(Beginning of Records provided)

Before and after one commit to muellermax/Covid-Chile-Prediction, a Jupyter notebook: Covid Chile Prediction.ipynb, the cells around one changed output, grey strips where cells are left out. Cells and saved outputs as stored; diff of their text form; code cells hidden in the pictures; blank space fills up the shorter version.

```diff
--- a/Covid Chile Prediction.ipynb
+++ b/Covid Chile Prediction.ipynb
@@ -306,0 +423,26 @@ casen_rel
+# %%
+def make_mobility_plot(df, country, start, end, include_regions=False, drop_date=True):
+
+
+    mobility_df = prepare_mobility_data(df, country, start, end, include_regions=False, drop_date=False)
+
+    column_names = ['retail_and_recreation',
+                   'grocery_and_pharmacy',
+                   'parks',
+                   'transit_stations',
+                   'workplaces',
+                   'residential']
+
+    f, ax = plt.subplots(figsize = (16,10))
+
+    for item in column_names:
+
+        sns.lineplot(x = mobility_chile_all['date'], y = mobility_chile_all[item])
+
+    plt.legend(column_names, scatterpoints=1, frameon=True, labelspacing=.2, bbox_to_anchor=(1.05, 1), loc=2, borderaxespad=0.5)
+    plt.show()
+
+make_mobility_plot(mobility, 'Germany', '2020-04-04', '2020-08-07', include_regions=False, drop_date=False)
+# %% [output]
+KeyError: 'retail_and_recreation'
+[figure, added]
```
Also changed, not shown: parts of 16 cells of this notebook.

(End of Records provided)
(Beginning of Records provided)

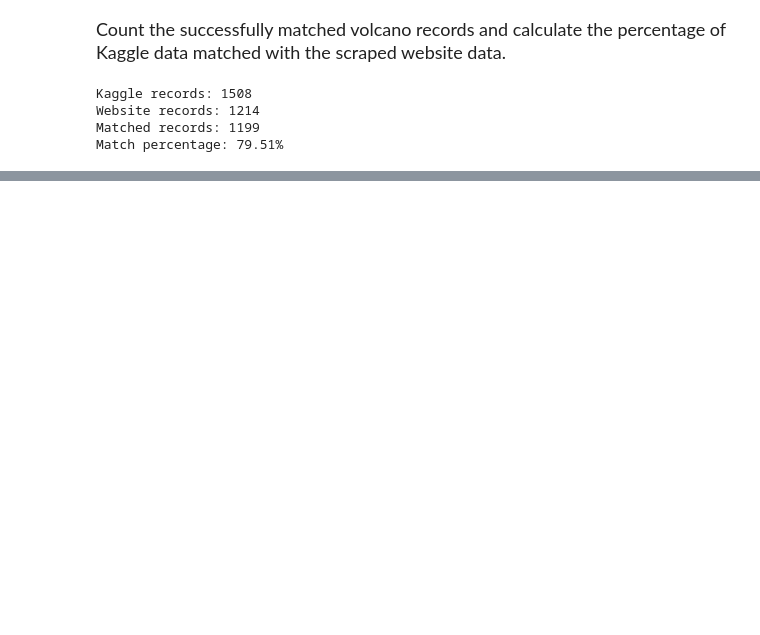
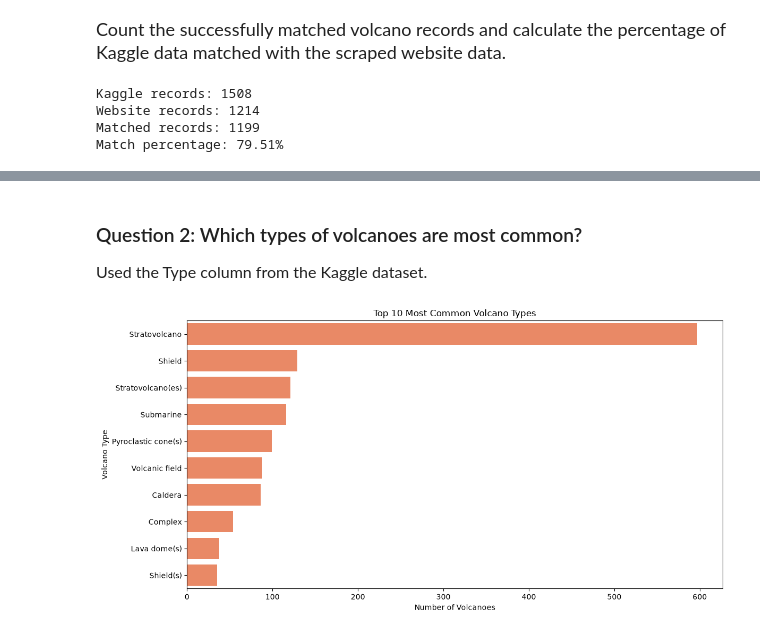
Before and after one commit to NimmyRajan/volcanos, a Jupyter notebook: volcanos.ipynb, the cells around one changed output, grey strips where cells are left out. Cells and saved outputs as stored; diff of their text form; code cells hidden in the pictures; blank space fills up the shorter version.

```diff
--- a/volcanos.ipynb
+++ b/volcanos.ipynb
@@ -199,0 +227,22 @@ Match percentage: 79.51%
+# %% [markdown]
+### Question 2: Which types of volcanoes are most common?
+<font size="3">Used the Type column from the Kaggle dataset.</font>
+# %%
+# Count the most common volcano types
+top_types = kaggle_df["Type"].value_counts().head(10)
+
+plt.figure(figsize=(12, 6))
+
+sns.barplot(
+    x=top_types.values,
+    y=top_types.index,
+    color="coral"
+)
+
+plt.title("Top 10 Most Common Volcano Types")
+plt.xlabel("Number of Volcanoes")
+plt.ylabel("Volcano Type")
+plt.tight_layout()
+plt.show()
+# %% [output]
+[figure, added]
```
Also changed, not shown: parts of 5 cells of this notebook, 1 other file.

(End of Records provided)
(Beginning of Records provided)

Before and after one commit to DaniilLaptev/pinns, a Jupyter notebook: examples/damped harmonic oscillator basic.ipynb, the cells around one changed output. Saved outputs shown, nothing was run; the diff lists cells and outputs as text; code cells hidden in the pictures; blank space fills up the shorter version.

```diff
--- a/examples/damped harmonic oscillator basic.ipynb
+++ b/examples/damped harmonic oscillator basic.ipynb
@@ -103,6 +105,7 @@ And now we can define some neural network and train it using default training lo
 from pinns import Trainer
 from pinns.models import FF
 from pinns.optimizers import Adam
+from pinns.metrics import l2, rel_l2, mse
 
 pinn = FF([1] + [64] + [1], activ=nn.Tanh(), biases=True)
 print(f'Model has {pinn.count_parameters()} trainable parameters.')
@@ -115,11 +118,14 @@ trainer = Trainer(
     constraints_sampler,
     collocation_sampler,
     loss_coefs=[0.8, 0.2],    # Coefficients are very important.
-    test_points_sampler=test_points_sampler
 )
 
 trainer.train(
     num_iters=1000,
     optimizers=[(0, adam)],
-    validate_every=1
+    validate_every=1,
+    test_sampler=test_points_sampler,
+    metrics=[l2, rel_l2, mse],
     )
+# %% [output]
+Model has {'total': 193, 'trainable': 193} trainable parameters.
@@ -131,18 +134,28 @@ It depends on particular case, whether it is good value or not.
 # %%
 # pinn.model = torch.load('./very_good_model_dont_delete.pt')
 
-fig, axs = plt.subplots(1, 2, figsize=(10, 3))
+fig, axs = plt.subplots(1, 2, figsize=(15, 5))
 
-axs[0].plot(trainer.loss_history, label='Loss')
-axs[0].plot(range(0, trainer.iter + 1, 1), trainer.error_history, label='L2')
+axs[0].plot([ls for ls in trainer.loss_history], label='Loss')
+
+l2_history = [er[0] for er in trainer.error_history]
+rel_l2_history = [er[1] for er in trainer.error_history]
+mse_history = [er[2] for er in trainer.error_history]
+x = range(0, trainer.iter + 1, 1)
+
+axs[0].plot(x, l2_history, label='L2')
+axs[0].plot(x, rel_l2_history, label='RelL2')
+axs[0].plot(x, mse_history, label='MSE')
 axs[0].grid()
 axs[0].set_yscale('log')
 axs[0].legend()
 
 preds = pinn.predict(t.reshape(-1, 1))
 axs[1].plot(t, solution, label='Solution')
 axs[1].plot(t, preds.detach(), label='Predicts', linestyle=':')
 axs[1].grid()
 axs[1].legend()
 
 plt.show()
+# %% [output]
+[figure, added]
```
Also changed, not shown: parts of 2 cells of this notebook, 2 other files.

(End of Records provided)

Across the data above, how many lines contain "pinns"? Reply with a bare number.

- [Response area]:
5